Let me put it another way: if you train hard, increase the weight you use for your exercises, and train consistently on the basic exercises, and you are eating smart, then you will have a body that most people will only dream of achieving. AND you’ll do it in much less time than you might think is possible.
There’s a reason for you to focus on the big, basic, compound exercises mentioned above – because they work! And there is a simple explanation for why I don’t tell you to work hard at isolation exercises such as triceps kick-backs, cable pec flyes, leg extensions, lateral raises, and other isolation movements – because they are NOT nearly as effective as the basics.
Brooks Kubik once again sums things up nicely in Dinosaur Training on why you can’t build a strong and great looking body with nothing but isolation exercises:
If you don’t believe me, then train for three months on a program that consists of nothing but leg extensions, leg curls, pec deck movements, concentration curls, and tricep kickbacks . . . After that period of time, train for three months on a program where you do nothing but bench presses, squats, and pull downs on Monday and nothing but presses, deadlifts, and curls on Thursday . . . At the end of the second three month period you will be enormously bigger and stronger than when you started the program. The first program will be a waste of time while the second program will be very productive, solely because you have focused your attention on the important exercises.

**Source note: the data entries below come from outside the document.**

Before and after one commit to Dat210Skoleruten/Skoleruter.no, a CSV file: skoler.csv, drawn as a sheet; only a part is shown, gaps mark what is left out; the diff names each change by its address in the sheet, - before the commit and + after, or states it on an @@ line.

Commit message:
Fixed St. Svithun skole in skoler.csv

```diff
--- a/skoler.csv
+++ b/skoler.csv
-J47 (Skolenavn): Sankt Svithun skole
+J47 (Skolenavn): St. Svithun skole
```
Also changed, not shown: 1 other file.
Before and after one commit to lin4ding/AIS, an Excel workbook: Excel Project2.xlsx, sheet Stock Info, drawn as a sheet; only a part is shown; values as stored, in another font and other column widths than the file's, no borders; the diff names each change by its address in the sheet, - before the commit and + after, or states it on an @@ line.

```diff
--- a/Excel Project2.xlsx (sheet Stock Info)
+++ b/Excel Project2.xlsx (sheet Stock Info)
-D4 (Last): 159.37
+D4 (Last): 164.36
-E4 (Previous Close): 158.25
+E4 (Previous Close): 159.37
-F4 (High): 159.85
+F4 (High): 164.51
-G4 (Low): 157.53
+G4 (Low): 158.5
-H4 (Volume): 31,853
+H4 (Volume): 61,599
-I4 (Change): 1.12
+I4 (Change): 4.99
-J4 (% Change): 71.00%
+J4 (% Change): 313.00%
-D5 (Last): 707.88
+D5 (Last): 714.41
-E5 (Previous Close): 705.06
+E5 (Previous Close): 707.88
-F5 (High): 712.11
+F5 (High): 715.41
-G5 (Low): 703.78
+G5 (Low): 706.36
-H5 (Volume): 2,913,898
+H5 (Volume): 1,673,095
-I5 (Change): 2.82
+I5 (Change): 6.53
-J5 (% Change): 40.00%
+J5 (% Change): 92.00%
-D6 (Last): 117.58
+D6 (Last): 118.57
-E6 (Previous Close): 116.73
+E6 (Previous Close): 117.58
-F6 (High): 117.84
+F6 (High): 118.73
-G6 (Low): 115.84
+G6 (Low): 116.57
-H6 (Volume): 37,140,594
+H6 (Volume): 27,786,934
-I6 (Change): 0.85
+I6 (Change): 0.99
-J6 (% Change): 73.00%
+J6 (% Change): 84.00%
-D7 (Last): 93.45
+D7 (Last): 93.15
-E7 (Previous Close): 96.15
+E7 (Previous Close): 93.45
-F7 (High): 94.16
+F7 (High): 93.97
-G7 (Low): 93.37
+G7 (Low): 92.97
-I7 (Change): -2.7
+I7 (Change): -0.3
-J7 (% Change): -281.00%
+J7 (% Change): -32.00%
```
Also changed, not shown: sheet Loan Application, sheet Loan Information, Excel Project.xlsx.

Here’s a quick note for all of the ladies who read the “enormously bigger and stronger” part and freaked out – that message is for men, and Dinosaur Training is written for men. However, I train with the same big, basic exercises and train as heavy as possible, and so the women that I train. No one, and I repeat, no one, has gotten “enormously big” or “big” in any negative use of the term when applied to a female. In fact, they look far better when training in this manner than they did when following the typical “women friendly” workouts that are so prevalent in magazines, books, and TV shows today. Ladies, heavy lifting with the basic exercises is your ticket to a better looking body. If that wasn’t true, then I would be out of a job.
Tony Gentilcore had an excellent post on this the other day, and if you want more information about lifting heavy and NOT getting big and bulky, you can check it out here.
Bottom line: man or woman, training hard and heavy with the basics WORKS.
Why YOU Should Train for STRENGTH
This is something I go in depth about in Fat Loss Detour, and it is something I feel very strongly about. But the question remains: why should you train for strength, even if your only concern is to look better in a swim suit?
Simple: because it’s a sure fire way to actually make progress in the gym, and making progress through improved performance in the basic exercises is the fastest and most effective way to transform your body. Combine that with smart eating principles and you will be well on your way to building not only a great looking body, but a strong body as well. What could be better than that?
Look. There is no stock or secret club for hard and heavy training with basic exercises. I have no ulterior motive in making these suggestions. I am sharing with you the information that I have seen produce results time and time again, without fail. If wimpy isolation exercises would transform your body, I would tell you to do them. But I’m not here to lie to you or give you warm, fuzzy feelings about changing your body. If you want results, you’re going to have to work HARD on the basics.